Provided entries:
####
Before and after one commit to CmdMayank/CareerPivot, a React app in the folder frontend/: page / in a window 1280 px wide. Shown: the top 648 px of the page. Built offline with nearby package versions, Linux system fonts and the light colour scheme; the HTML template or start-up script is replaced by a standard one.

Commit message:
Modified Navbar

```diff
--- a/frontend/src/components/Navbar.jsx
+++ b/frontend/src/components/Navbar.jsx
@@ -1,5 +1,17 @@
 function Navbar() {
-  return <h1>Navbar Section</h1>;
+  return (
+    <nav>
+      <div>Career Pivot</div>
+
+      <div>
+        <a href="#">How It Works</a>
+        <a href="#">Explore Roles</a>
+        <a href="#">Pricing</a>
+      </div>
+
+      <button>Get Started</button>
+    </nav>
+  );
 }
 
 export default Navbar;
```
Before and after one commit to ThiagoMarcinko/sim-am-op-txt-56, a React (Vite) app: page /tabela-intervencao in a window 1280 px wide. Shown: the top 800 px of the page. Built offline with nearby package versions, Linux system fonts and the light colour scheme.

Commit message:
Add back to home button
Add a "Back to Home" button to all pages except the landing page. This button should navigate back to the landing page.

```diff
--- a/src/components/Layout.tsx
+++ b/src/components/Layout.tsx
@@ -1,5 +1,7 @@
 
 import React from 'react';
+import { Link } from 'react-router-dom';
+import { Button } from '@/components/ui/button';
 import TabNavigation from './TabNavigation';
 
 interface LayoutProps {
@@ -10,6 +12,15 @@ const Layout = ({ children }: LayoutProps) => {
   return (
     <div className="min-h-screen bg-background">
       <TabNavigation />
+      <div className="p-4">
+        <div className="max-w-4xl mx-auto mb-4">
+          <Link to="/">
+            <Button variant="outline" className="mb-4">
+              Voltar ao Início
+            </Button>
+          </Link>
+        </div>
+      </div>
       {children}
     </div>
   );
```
####
Action item: Output the material above exactly. Omit nothing.

Exercise output:
Before and after one commit to CmdMayank/CareerPivot, a React app in the folder frontend/: page / in a window 1280 px wide. Shown: the top 648 px of the page. Built offline with nearby package versions, Linux system fonts and the light colour scheme; the HTML template or start-up script is replaced by a standard one.

Commit message:
Modified Navbar

```diff
--- a/frontend/src/components/Navbar.jsx
+++ b/frontend/src/components/Navbar.jsx
@@ -1,5 +1,17 @@
 function Navbar() {
-  return <h1>Navbar Section</h1>;
+  return (
+    <nav>
+      <div>Career Pivot</div>
+
+      <div>
+        <a href="#">How It Works</a>
+        <a href="#">Explore Roles</a>
+        <a href="#">Pricing</a>
+      </div>
+
+      <button>Get Started</button>
+    </nav>
+  );
 }
 
 export default Navbar;
```
Before and after one commit to ThiagoMarcinko/sim-am-op-txt-56, a React (Vite) app: page /tabela-intervencao in a window 1280 px wide. Shown: the top 800 px of the page. Built offline with nearby package versions, Linux system fonts and the light colour scheme.

Commit message:
Add back to home button
Add a "Back to Home" button to all pages except the landing page. This button should navigate back to the landing page.

```diff
--- a/src/components/Layout.tsx
+++ b/src/components/Layout.tsx
@@ -1,5 +1,7 @@
 
 import React from 'react';
+import { Link } from 'react-router-dom';
+import { Button } from '@/components/ui/button';
 import TabNavigation from './TabNavigation';
 
 interface LayoutProps {
@@ -10,6 +12,15 @@ const Layout = ({ children }: LayoutProps) => {
   return (
     <div className="min-h-screen bg-background">
       <TabNavigation />
+      <div className="p-4">
+        <div className="max-w-4xl mx-auto mb-4">
+          <Link to="/">
+            <Button variant="outline" className="mb-4">
+              Voltar ao Início
+            </Button>
+          </Link>
+        </div>
+      </div>
       {children}
     </div>
   );
```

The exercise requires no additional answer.